Most clubs now run nursery programmes for their young players and this group is not exempt from the new regulations.

The GAA’s Medical, Scientific and Welfare Committee is of the view that if players start wearing mouth-guards at a young age it will become the norm in for such players as they get older.

The new regulation could prove a particular challenge for under-age players who wear orthodontic braces. The GAA recommends that such players should seek the advice of their dental practitioners on the most appropriate solution.

It is important to note that not complying with this new regulation will render insurance claims for dental treatment null and void. That may be difficult to police, but it should serve as a clear warning to all GAA players that wearing a gum-shield in Gaelic football is now as important as wearing a helmet in hurling. 

More hurling changes expected

More changes are afoot on the hurling championship and National League fronts, with a decision due on both competition structures on December 15 at a Central Council meeting.

Twelve teams competed for the McCarthy Cup in 2009 and in recent years Westmeath, Carlow and now London have come on board. It now appears that the Central CCCC, which was asked to review competition structures, wants the number of McCarthy Cup participants reduced to 13 by 2016.

The main proposals for the next three years are:

A 15-team Liam McCarthy Cup in 2014, reducing to 13 by 2016.

No change is proposed in Munster with five teams (Cork, Tipperary, Waterford, Clare and Limerick) participating in the Munster senior hurling championship.

Five teams (Kilkenny, Galway, Dublin, Wexford and Offaly) are guaranteed a place in Leinster senior hurling championship proper each year. A ‘qualifying group’aimed at what is being termed “developing counties” is being added to the Leinster senior hurling championship as a preliminary competition.

It will initially involve Laois, Antrim, Westmeath, Carlow and London with two teams qualifying for the Leinster quarter-finals.

Automatic relegation is proposed to the Christy Ring Cup in 2014 and 2015 only for the lowest placed team in McCarthy Cup (reducing the numbers in the Qualifying Group from 5 to 3 by 2016).
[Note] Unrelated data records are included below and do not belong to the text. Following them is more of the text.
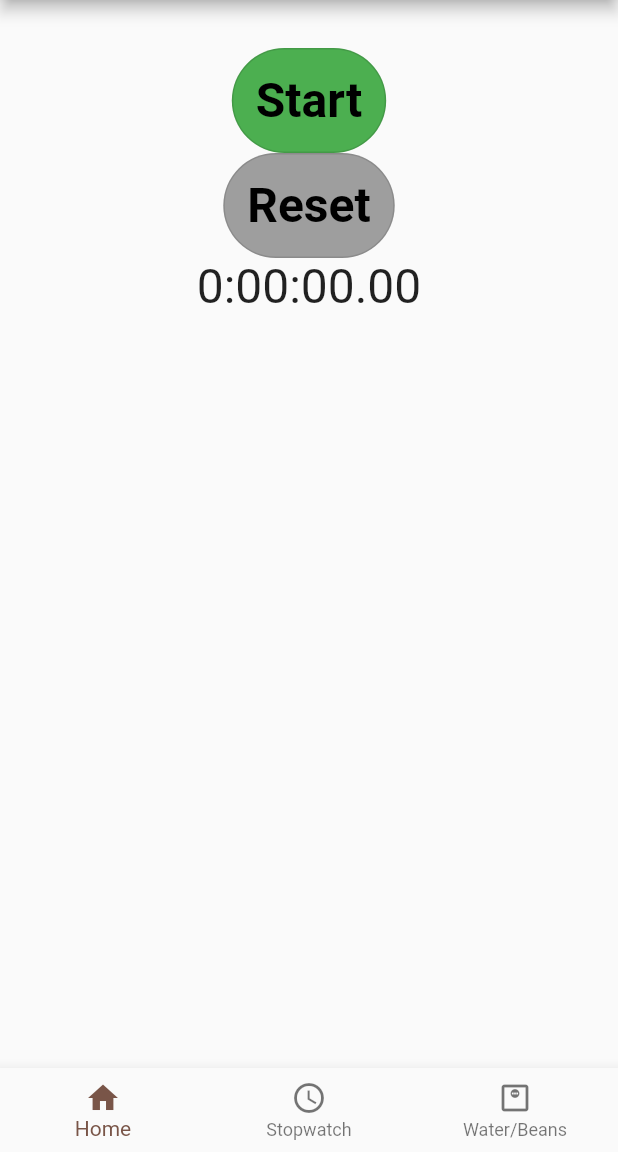
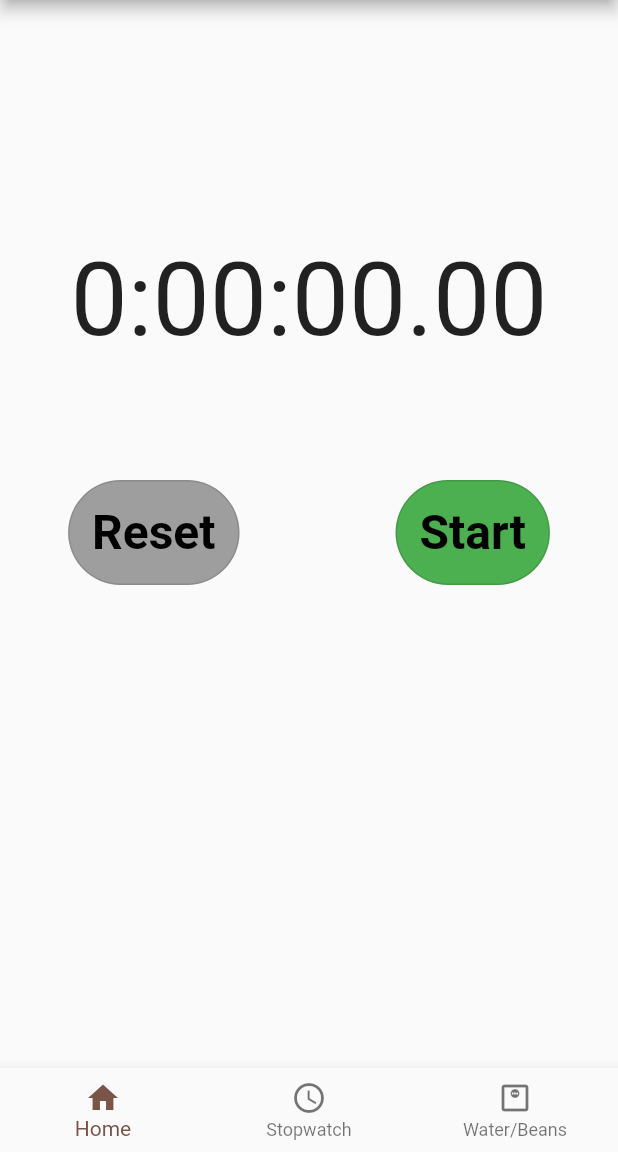
Before and after one commit to Michal-Koter/coffee-app, a Flutter app: the StopwatchScreen screen opened by its route, on a phone screen of 412 x 824 dp, the part 84-1236 px from its top. Run offline on Flutter 3.47's test engine with Material 2 defaults, Android fonts, the phone set to English and light mode, and no system bars; our stand-ins replace shared_preferences; accounts and stored records are empty.

Commit message:
Decorate stopwatch

```diff
--- a/lib/screens/stopwatch_screen.dart
+++ b/lib/screens/stopwatch_screen.dart
@@ -34,16 +34,29 @@ class _StopwatchScreenState extends State<StopwatchScreen> {
       ),
       drawer: const MenuDrawer(),
       bottomNavigationBar: const MenuBottom(),
-      body: Center(
-        child: Padding(
-          padding: const EdgeInsets.all(32.0),
+      body: Padding(
+        padding: EdgeInsets.only(left: 5, right: 5, top: 160),
+        child: Center(
           child: Column(
             children: [
-              runButton(),
-              isRun ? roundButton() : resetButton(),
               Text(
                 dif,
-                style: const TextStyle(fontSize: 32),
+                style: const TextStyle(fontSize: 68),
+              ),
+              Padding(
+                padding: EdgeInsets.only(top: 80, bottom: 24),
+                child: Wrap(
+                  children: [
+                    Padding(
+                      padding: const EdgeInsetsDirectional.only(end: 52),
+                      child: isRun ? roundButton() : resetButton(),
+                    ),
+                    Padding(
+                      padding: const EdgeInsetsDirectional.only(start: 52),
+                      child: runButton(),
+                    ),
+                  ],
+                ),
               ),
               rounds(),
               if (isRun) currentRound(),
@@ -137,6 +150,7 @@ class _StopwatchScreenState extends State<StopwatchScreen> {
       massage = massage.substring(0, massage.length - 4);
       data.add(Text(
         '${i + 1} round: $massage',
+        style: const TextStyle(fontSize: 24),
       ));
     }
     return Column(
@@ -149,7 +163,10 @@ class _StopwatchScreenState extends State<StopwatchScreen> {
       Duration round = stopwatch.runningTime();
       String massage = round.toString();
       massage = massage.substring(0, massage.length - 4);
-      return Text('${stopwatch.rounds.length + 1} round: $massage');
+      return Text(
+        '${stopwatch.rounds.length + 1} round: $massage',
+        style: const TextStyle(fontSize: 24),
+      );
     }
     return const Text('');
   }
```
Only teams who participate in the Leinster qualifier can be relegated to the Ring Cup. This will be reviewed every three years.

There will be no automatic promotion from the Ring Cup to the McCarthy Cup. While promotion each year is possible, it will in future be based on merit and on what is described by the GAA as the principle of ‘win your way up’.

A similar review of the Ring, Rackard and Meagher Cup will take place to ensure that the competitions remain fairly structured to meet the needs of the participating counties and in line with the vision of the 2008 Hurling Development proposals.

Sensible proposals

The above proposals are a sensible move and will enhance the Leinster senior hurling championship. Their overall impact, though, will ultimately depend on the progress made by the five ‘developing counties’.

The Leinster senior hurling championship winners will continue to have a bye into the following year’s championship semi-final.

The National Hurling League is in line for its ninth change in 15 years and Central Council members are being asked to consider three options.

Two of those options are based on 12 teams in Division 1 split into two groups of six. Option 1 would see four quarter-finals after the initial series of five games. The two groups of six teams would be determined randomly.

Option 2 is the current league structure with the top six teams in Division 1A and the next six in Division 1B. After the five ordinary round games the top three teams in Division 1A and the top team in Division 1B contest the semi-finals.

The third option would see a return to an 8-team Division 1 with seven ordinary round games and semi-finals involving the top four teams.

Each of the options will find favour, but I have consistently favoured Option 3. I know some would view this option as elitist, but it will deliver the best games among the top counties.

If the GAA is proposing that the criteria for any team wishing to play in a higher championship grade should be based on the principle of “win your way up”, then that same principle should apply for the National Hurling League also.